A plaintiff entered a fast food type restaurant inside of a shopping mall and noticed one of the employees mopping up the floor, and saw at least one warning sign saying "Wet Floor | Caution."  After the plaintiff finished eating at the restaurant, she slipped and fell down causing herself bodily injury; she thinks she slipped on water even though she did not see any water prior to falling, but noticed after the fall, her clothes were wet.  After the fall, the plaintiff saw the same warning sign but no employees with mops or mopping the floor.  The manager of the fast food restaurant testified that the fall occurred outside the perimeter marked by any of the warning signs.  The expert for the slip and fall victim testified that the wet floor was slippery and thereby dangerous to walk on; and also, the slipperiness was increased due to the improper method of rinsing and drying the floor surface.  After the trial, the verdict was a victory to the fast food restaurant but the slip and fall victim appealed because she was not able to instruct the jury on the owner's duty to remedy or warn of the hazard.  The Appeal Court agreed, and held the fast food restaurant has a duty to use effective warning devices.

The above California case happened in 1986 and it formed the foundation of a modification to California jury instruction BAJI 8.01 which now reads:

"the owner of premises is under a duty to exercise ordinary care in the use, maintenance or management of such premises in order to avoid exposing persons to an unreasonable of harm.
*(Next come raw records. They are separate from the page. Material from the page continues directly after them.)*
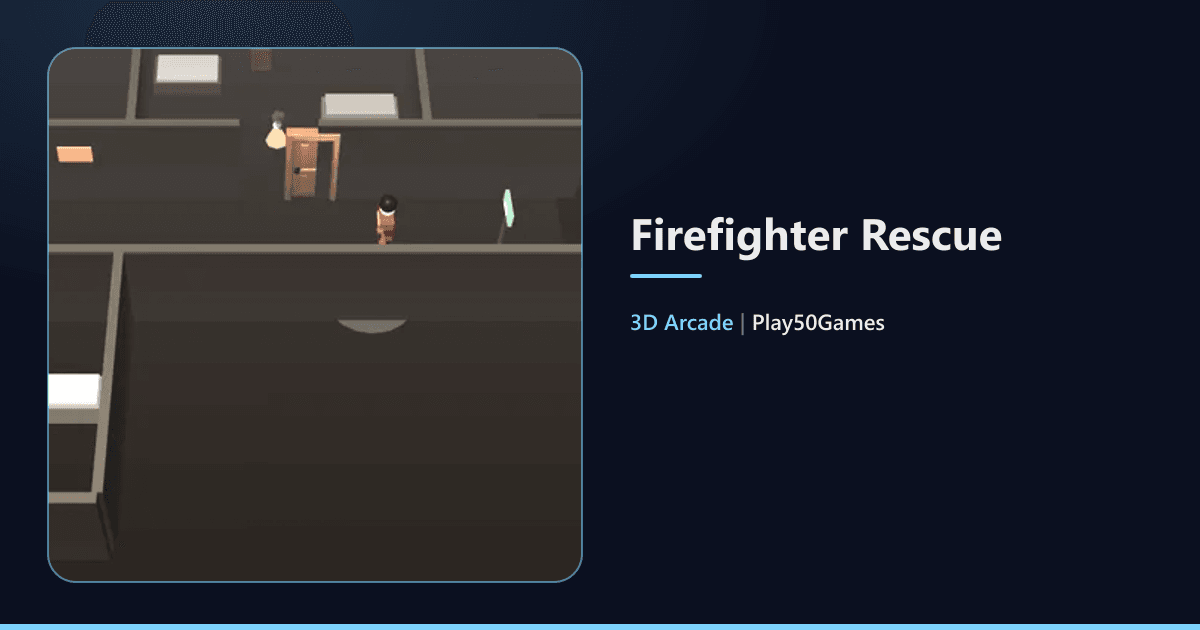
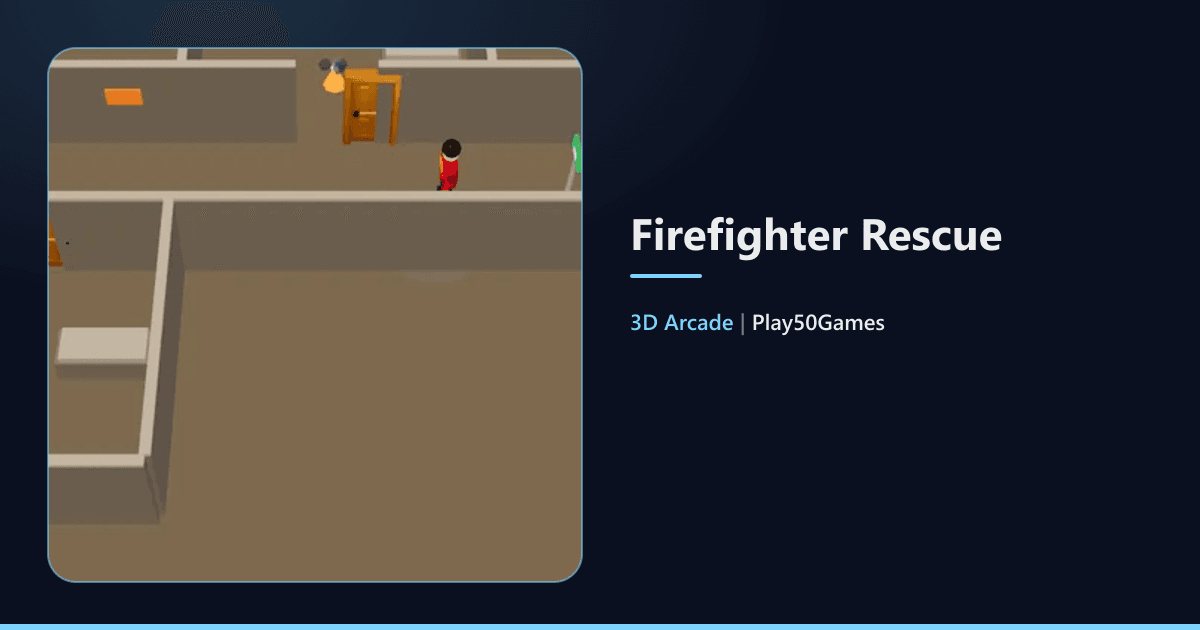
firefighter-rescue: brighter rooms, fog pushed back, phone camera fits the long building, thumbnail and OG re-shot

diff --git a/play50games-frontend/src/arcade3d/games/firefighter-rescue/looks.ts b/play50games-frontend/src/arcade3d/games/firefighter-rescue/looks.ts
@@ -8,11 +8,11 @@ import { LEVELS, type FireLevel } from "./levels";
 import { DOOR_HALF, HALL_HALF, PORCH_Z, ROOM_DEEP, ROOM_LEN, doorMidZ } from "./rules";
 
 export const COLORS = {
-   wall: "#44403c",
-   wallTrim: "#57534e",
-   floor: "#292524",
-   floorLine: "#44403c",
-   street: "#1c1917",
+   wall: "#78716c",
+   wallTrim: "#a8a29e",
+   floor: "#6b6258",
+   floorLine: "#857a6d",
+   street: "#4b4540",
    ember: "#f97316",
    emberCore: "#fdba74",
    smoke: "#78716c",
@@ -81,6 +81,12 @@ export function viewFor(id: LevelId): FittedViewOptions {
          padding: 8,
          shift: true,
          fov: FOV,
+         // the building is long and narrow: on a phone no distance keeps it clear of the HUD, the stick and the cookie
+         // banner (the fit gave up at its 500 m cap and drew nothing), so it frames the whole building and the
+         // HUD overlays it, as the follow camera keeps the firefighter in the open middle
+         avoidHud: false,
+         avoidControls: false,
+         avoidObstructions: false,
       };
       VIEWS.set(id, view);
    }

diff --git a/play50games-frontend/src/arcade3d/games/firefighter-rescue/index.tsx b/play50games-frontend/src/arcade3d/games/firefighter-rescue/index.tsx
@@ -44,7 +44,7 @@ const definition: GameDefinition<FireLevel> = {
    camera: { position: [0, 16, 18], fov: FOV, lookAt: look },
    environment: {
       background: LEVELS[1].background,
-      fog: [LEVELS[1].background, 14, 36],
+      fog: [LEVELS[1].background, 90, 260],
       lighting: LEVELS[1].lighting,
    },
    touchControls: ["joystick", "action", "jump"],
@@ -60,7 +60,7 @@ const definition: GameDefinition<FireLevel> = {
          durationMs: level.durationMs,
          environment: {
             background: level.background,
-            fog: [level.background, 14, 36],
+            fog: [level.background, 90, 260],
             lighting: level.lighting,
          },
       };

diff --git a/play50games-frontend/src/arcade3d/games/firefighter-rescue/Scene.tsx b/play50games-frontend/src/arcade3d/games/firefighter-rescue/Scene.tsx
@@ -295,6 +295,9 @@ function LevelScene() {
             shift={view.shift}
             damping={DAMPING}
          />
+         {/* extra fill so the rooms and the firefighter read clearly (the core indoor/night light is dim; the fire glow keeps the mood) */}
+         <hemisphereLight args={["#ffe9cf", "#7a6d62", config.lighting === "night" ? 1.5 : 1.1]} />
+         <ambientLight intensity={config.lighting === "night" ? 0.7 : 0.45} />
          <mesh rotation-x={-Math.PI / 2} position={[0, 0, (zEnd - 5.2) / 2]}>
             <planeGeometry args={[16, zEnd + 8]} />
             <meshStandardMaterial color={COLORS.floor} roughness={0.92} />
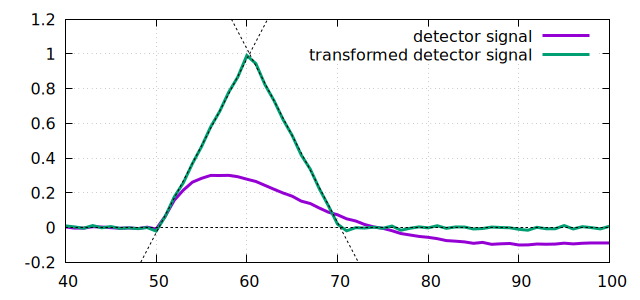
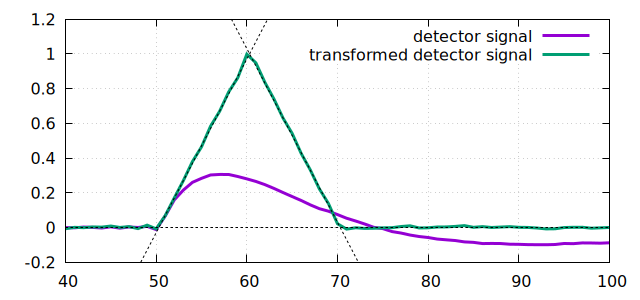
add mawd example

diff --git a/technical-stuff/digital-pulseshape-transformation/README.md b/technical-stuff/digital-pulseshape-transformation/README.md
@@ -18,25 +18,16 @@ With the assumtion, that the signal is a step function that was filtered by a fi
 ```bash 
 ./filtool l5 h5 h5  fit:50,1.0 < demo_signal.dat > demo_signal_fitresult.dat 
            5           5           5          50           1  (  0)
-     9.55795     6.65426     8.74955     49.7959    0.470427  (  1)     chi=89.6374
-     16.8767     16.0206      19.113     50.2495    0.882001  (  2)     chi=51.6394
-     14.6862     13.4389     17.0471     49.5556    0.933384  (  3)     chi=28.239
-     11.8482     10.7412     15.4924     49.9666     1.08932  (  4)     chi=7.88296
-     11.6651     10.3523     16.5656     50.2272     1.11521  (  5)     chi=4.47645
-     11.4501     8.97719      19.052     50.2684     1.12759  (  6)     chi=4.45283
-     10.7041     9.39507      19.875     50.2797     1.06303  (  7)     chi=3.87555
-     10.5547     9.57611     19.8494     50.2794     1.04777  (  8)     chi=3.85333
-     10.4523     9.66465     19.8671     50.2792      1.0375  (  9)     chi=3.85293
-     10.2472       9.839     19.9086     50.2788      1.0169  ( 10)     chi=3.85281
-     10.0456     10.0302     19.9233     50.2787     0.99684  ( 11)     chi=3.85272
-     10.1467      9.9371     19.9129     50.2788     1.00696  ( 12)     chi=3.8525
-     10.1096     9.97498     19.9115     50.2788     1.00327  ( 13)     chi=3.85247
-     10.0344     10.0483     19.9141     50.2788    0.995791  ( 14)     chi=3.85246
-     10.0209     10.0631     19.9124     50.2788    0.994454  ( 15)     chi=3.85245
-     10.0486      10.035      19.913     50.2788    0.997207  ( 16)     chi=3.85245
-     10.0347      10.049      19.913     50.2788    0.995829  ( 17)     chi=3.85245
-     10.0345     10.0492     19.9129     50.2788    0.995815  ( 18)     chi=3.85245
-     10.0345     10.0492     19.9129     50.2788    0.995814  ( 19)     chi=3.85245
+     6.00696     5.46083     5.46091     50.1391    0.918295  (  1)     chi=103.907
+     7.73087     6.88253     6.88254     50.3905    0.813262  (  2)     chi=84.52
+     10.4144     10.6162     10.6161     50.6322    0.836051  (  3)     chi=43.801
+     4.68872     17.5175     17.4804     50.0312    0.476238  (  4)     chi=34.0075
+     7.59019     14.7418     18.4782     50.1547    0.707077  (  5)     chi=9.5782
+     8.04116     13.6565     17.7062     50.3171    0.806944  (  6)     chi=4.21628
+#...
+     10.0145      10.027     19.8401     50.2919     1.00016  ( 24)     chi=4.03008
+     10.0145     10.0271     19.8401     50.2919     1.00016  ( 25)     chi=4.03008
+
 
 ```
 
@@ -56,13 +47,13 @@ The filter specification is followed by a command (gen, fit, apply):
 ![demo_signal_fit](demo_signal_fit.png)
 
 The fit result a good description of the signal. 
-The best estimate for the low pass time constant is `10.0345`.
-The best estimates for the high pass time constants are `10.0492` and `19.9129`.
+The best estimate for the low pass time constant is `10.0145`.
+The best estimates for the high pass time constants are `10.0271` and `19.8401`.
 
 Indeed the signal was generated from a step function tha was processed with a low pass filter with time constant `10` and two high pass filterse with time constants `10` and `20` with the following command:
 
 ```bash
-./filtool l10 h10 h20 gen:-50.3,1.0,150.3,0.02 > demo_signal.dat
+./filtool l10 h10 h20 gen:-50.3,1.0,150.3,0.004 > demo_signal.dat
 ```
 
 # Filter inversion
@@ -72,7 +63,7 @@ Knowing the filter topology and filter paramters, it is possible to apply matchi
 This can be done with the command: 
 
 ```bash
-./filtool L10.0345 H10.0492 H19.9129 apply < demo_signal.dat > step_reconstruction.dat
+./filtool L10.0145 H10.0271 H19.8401 apply < demo_signal.dat > step_reconstruction.dat
 ```
 
 ![step_reconstruction](step_reconstruction.png)
@@ -83,11 +74,18 @@ However, the reconstructed step function allows to reshape the pulse shape by ap
 This can be done with the command: 
 
 ```bash
-./filtool L10.0345 H10.0492 H19.9129 i10 d10 apply < demo_signal.dat > triangle.dat
+./filtool L10.0145 H10.0271 H19.8401 i10 d10 apply < demo_signal.dat > triangle.dat
 ```
 
 ![triangle](triangle.png)
 
-It is possible to create a filter that transforms an arbitrary signals shape into triangular shape.
-The only condition is that the original signal must be derived from a step function. 
+It is possible to create a filter that transforms pulses of a specific shape into triangular shape.
+The only condition is that the specific pulse shape must be derived from a step function. 
 
+# Example: Moving average window deconvolution filter (MAWD)
+
+The MAWD filter is a special case in which a single inverse high pass filter, a window integral and a delayed difference are applide to a signal:
+Note that the MAWD does not compensate the finite rising edge of the signal.
+Instead it uses a wide enough `delayed difference`, and samples the amplitude towards the end of the flat part of the trapezoid where the shape of the rising edge of the pulse has no influence anymore. 
+
+![mawd](mawd.png)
Such duty exists whether the risk of harm is caused by the natural condition of such premises or by an artificial condition created on such premises."

The court rationalized that the owner of a business has a never-ending duty to keep the premises reasonably safe and to inspect for any potential hazards or defects.  Now, the business owner is not the absolute insurer of a patron's absolute safety, he or she owes an undisputed affirmative duty to exercise due reasonable care to keep all shopping aisles, floors and passageways in a safe type of condition, and at the same time, he or she must discover and then correct as soon as possible (reasonable time) and discovered dangerous conditions.

Retail store owners should always keep aisles free from clutter, and prevent the stocking of any unstable merchandise.  Thus, displays, shelving and aisles should be inspected on a regular basis and it is recommended they keep sweep logs.